While on active duty, Maddox completed medical school at the University of Pittsburgh’s School of Medicine. Later, she developed a condition known as Complex Regional Pain Syndrome, a chronic pain condition that lasts longer than six months.

In 2006, the condition forced her to have her left leg amputated above the knee, two years after she had retired.

“The hardest part of my journey has been accepting the fact that things are different. I had multiple joint issues prior to the amputation,” Maddox said. “By missing a leg, it puts a lot of stress on my other joints, causing them to wear more quickly than they would have otherwise.”

Despite the pain and difficulties, she has taken up tennis, in a wheelchair, and has big plans with it.

“I would like to make Team Army for the Department of Defense Warrior Games and go on to compete at the Invictus Games,” said Maddox. “Eventually, I want to make the national wheelchair tennis team and represent the U.S. in the future at the Tennis World Cup and the 2020 Paralympics.”

The busy doctor trains three days a week and has competed in the U.S. Tennis Association Wheelchair Tennis Women’s A Division. She was ranked first last year and has learned to practice her serves while sitting on her bed.

“Apart from making Team Army and Invictus Games, my next goal is to start playing in the women’s open division of the wheelchair tennis professional circuit, which is governed by the International Tennis Federation,” said Maddox.

Through all the difficulties, Maddox has remained thankful for every opportunity — opportunities that keep revealing themselves. Her next opportunities include competing in shooting and hand cycling. She her participation in these events provide a platform to encourage the physical medicine and rehabilitation patients she cares for at Charlie Norwood Veterans Affairs Hospital in Augusta, Georgia.

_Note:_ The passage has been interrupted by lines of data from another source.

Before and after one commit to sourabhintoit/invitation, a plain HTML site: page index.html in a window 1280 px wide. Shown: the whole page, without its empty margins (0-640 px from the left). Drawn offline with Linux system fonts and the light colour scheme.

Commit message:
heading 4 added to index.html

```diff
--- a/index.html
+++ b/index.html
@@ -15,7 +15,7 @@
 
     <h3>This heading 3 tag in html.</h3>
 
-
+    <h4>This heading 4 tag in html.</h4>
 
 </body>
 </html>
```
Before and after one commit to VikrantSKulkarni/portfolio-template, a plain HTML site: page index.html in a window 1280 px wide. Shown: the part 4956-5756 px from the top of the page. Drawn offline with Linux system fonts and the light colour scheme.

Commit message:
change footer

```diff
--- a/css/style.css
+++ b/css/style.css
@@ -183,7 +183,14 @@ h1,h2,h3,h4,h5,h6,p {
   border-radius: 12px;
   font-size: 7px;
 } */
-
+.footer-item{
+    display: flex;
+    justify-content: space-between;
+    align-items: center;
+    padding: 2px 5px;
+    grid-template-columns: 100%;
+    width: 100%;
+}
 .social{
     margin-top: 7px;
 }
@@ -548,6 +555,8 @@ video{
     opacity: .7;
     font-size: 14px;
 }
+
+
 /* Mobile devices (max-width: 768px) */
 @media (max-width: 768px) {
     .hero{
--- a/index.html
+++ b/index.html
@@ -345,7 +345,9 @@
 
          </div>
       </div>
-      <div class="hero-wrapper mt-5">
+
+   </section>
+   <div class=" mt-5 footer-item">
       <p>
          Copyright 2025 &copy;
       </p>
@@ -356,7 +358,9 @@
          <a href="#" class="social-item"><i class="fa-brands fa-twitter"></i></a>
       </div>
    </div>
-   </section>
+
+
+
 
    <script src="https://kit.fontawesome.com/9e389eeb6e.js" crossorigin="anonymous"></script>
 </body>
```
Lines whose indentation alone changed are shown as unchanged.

“As a veteran who works at a Veteran Administration hospital,” she said, “I feel it’s important to show other veterans who I serve that it is important to stay active, resilient, and pursue what is important to you.” n